- Gennette told CNBC's Jim Cramer the company believes its department stores will be an advantage in offering customers that wide range of shopping options.
- "We're pulling the calendar to start addressing those great values in the beginning of November," he added on "Mad Money."
Macy's CEO Jeff Gennette told CNBC on Tuesday that the company is preparing for a wide range of scenarios during the critical holiday shopping season, citing the uncertain nature of the coronavirus pandemic.
But Macy's expects its physical department stores to offer a leg up over some of its competition, Gennette said in an interview with CNBC's Jim Cramer.
"We're all kind of looking at, 'hey, how's the traffic going to be between Thanksgiving and Christmas or Hanukkah?'" he said on "Mad Money." "We've all got A, B, C — we call it the 2020 options because whatever comes our way, we have to have flexibility."
Gennette, who has been Macy's CEO since March 2017, said he anticipates the holiday shopping season to start earlier than normal. He suggested the spirit of giving likely takes on a heightened role this year.
"More than ever, customers want to have a great gift that they either put under the tree or they give in a treasured box," he said. "And so to make we have that ready for customers no matter when they want to shop, we're pulling the calendar to start addressing those great values in the beginning of November."

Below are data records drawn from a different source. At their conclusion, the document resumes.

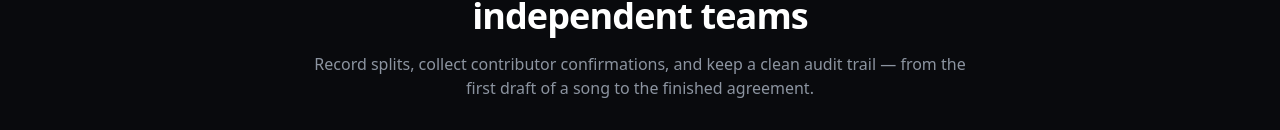
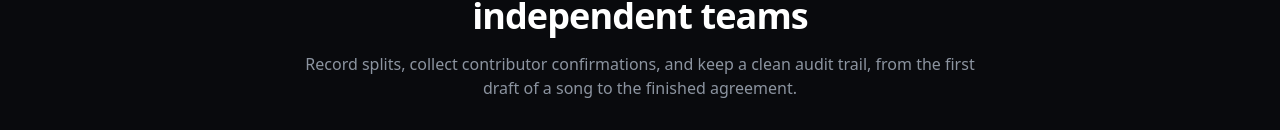
Before and after one commit to LehlohonoloSeokwe/ospreyn, a React (Vite) app: page / in a window 1280 px wide. Shown: the part 307-437 px from the top of the page. Built offline with nearby package versions, Linux system fonts and the light colour scheme; no server answers.

Commit message:
Update LandingPage.tsx

```diff
--- a/src/components/LandingPage.tsx
+++ b/src/components/LandingPage.tsx
@@ -54,7 +54,7 @@ export const LandingPage: React.FC = () => {
             Music rights infrastructure for independent teams
           </h1>
           <p className="mt-4 text-sm text-[#8c94a0] sm:text-base">
-            Record splits, collect contributor confirmations, and keep a clean audit trail —
+            Record splits, collect contributor confirmations, and keep a clean audit trail,
             from the first draft of a song to the finished agreement.
           </p>
           <div className="mt-8 flex items-center justify-center gap-3">
```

And while the pandemic has brought forth an acceleration of online shopping trends, Gennette said he believes Macy's brick-and-mortar locations can be used to its benefit compared to e-commerce rivals, offering an added layer of flexibility.
"After Thanksgiving, being an omni-channel retailer, we're going to have a great advantage to be able to deliver it the day before Christmas by same-day delivery or them coming to a store through the safety of curbside, being able to pick up that great value," he said.

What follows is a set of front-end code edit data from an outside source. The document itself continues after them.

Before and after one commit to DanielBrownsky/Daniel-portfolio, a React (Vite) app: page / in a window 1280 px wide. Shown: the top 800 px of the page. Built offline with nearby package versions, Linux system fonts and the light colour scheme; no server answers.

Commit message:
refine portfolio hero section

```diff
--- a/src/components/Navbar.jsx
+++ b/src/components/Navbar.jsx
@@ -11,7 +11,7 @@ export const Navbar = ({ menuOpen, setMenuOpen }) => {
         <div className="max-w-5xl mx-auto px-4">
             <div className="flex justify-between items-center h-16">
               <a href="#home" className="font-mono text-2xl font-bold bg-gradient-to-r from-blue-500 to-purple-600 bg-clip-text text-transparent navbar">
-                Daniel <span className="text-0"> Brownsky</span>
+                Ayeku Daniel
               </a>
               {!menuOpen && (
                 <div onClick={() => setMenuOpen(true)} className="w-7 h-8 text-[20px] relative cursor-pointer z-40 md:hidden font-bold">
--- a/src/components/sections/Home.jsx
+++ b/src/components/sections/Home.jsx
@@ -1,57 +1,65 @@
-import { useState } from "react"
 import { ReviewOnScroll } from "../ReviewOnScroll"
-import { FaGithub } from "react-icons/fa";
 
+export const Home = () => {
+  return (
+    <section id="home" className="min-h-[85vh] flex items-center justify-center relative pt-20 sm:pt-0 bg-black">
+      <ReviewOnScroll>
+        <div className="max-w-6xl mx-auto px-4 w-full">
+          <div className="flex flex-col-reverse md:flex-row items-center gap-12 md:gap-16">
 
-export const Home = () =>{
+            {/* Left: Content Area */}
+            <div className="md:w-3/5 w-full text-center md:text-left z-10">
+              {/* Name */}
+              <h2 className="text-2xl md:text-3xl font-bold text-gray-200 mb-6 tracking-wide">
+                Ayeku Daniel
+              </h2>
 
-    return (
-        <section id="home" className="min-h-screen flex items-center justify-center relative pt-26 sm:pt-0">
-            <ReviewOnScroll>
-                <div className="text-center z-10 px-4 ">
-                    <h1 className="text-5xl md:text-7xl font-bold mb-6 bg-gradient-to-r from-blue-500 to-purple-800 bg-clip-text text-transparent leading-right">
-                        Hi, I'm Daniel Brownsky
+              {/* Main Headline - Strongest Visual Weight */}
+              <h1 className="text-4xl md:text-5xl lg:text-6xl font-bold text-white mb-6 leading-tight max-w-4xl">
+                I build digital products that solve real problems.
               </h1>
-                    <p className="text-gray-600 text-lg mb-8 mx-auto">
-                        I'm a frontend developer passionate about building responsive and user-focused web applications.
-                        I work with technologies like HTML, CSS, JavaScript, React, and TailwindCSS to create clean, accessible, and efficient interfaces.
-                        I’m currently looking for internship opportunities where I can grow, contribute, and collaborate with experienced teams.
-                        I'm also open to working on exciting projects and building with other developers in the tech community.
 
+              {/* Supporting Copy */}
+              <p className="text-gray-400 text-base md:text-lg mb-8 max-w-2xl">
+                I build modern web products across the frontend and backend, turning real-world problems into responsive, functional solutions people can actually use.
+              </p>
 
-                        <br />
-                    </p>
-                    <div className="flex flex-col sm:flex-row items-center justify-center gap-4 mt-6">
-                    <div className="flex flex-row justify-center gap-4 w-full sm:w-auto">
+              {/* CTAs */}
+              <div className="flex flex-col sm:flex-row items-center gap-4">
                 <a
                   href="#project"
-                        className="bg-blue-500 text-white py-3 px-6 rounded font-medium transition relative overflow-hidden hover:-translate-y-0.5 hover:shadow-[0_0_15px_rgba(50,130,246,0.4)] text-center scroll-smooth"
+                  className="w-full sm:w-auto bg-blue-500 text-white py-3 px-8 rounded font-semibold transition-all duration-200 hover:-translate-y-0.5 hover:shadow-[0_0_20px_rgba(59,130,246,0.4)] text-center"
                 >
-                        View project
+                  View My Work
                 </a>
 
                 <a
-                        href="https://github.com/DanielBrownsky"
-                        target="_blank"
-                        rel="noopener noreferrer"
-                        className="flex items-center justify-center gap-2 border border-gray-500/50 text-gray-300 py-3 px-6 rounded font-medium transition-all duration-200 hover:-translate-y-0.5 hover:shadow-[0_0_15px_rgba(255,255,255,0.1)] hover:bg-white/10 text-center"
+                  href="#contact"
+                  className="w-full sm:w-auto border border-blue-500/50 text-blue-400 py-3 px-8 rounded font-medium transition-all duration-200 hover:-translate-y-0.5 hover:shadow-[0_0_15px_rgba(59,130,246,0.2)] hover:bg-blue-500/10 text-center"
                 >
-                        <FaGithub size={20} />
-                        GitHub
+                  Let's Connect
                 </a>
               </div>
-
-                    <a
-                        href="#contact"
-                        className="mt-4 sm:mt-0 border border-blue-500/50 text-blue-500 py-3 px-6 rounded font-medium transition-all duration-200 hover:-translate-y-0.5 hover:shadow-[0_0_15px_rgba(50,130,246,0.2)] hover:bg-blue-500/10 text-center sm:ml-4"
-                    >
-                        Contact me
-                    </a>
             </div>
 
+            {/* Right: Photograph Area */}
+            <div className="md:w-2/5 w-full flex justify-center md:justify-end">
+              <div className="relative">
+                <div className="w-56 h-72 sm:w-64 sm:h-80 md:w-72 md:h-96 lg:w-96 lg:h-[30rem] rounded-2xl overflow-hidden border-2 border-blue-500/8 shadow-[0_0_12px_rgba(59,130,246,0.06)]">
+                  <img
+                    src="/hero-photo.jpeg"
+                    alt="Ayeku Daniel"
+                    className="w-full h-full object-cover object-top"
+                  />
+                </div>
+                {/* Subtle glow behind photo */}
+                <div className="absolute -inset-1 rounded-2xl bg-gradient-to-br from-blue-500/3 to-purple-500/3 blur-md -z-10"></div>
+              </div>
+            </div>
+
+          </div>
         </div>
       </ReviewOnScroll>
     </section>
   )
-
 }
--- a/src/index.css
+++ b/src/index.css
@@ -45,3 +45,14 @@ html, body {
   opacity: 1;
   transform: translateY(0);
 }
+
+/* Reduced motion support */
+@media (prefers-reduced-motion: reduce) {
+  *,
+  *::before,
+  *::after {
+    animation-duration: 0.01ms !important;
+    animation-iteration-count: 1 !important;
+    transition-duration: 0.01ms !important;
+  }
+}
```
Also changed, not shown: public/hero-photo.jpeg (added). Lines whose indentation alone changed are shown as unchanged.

Gennette also touted the gains Macy's has made in its e-commerce presence. In its earnings report earlier this month, the company said digital sales were up 53% compared to the same quarter a year ago. It also said it landed 4 million new online customers.
"They're younger, they're more diverse, and we've learned lots from them," Gennette said of the first-time digital shoppers, adding the task at hand is now to convert them into consistent customers. "We're working through personalization. We've got loyalty programs that give them tender neutral options to come into our brand. ... We've added categories based on what they asked for."
"They want more delivery options. They want speed of delivery so we added DoorDash for basically same-day delivery in 500 of our stores, so we're really interested in making sure these become core Macy's and Bloomingdale's shoppers," he added.
Shares of Macy's closed down 0.6% Tuesday to $6.27 apiece. The stock, after trading at a 52-week high of $18.57 on Jan. 8, is down 63% year to date. It had rallied off its coronavirus-driven low of $4.38 on April 2 to more than $9 per share in early June.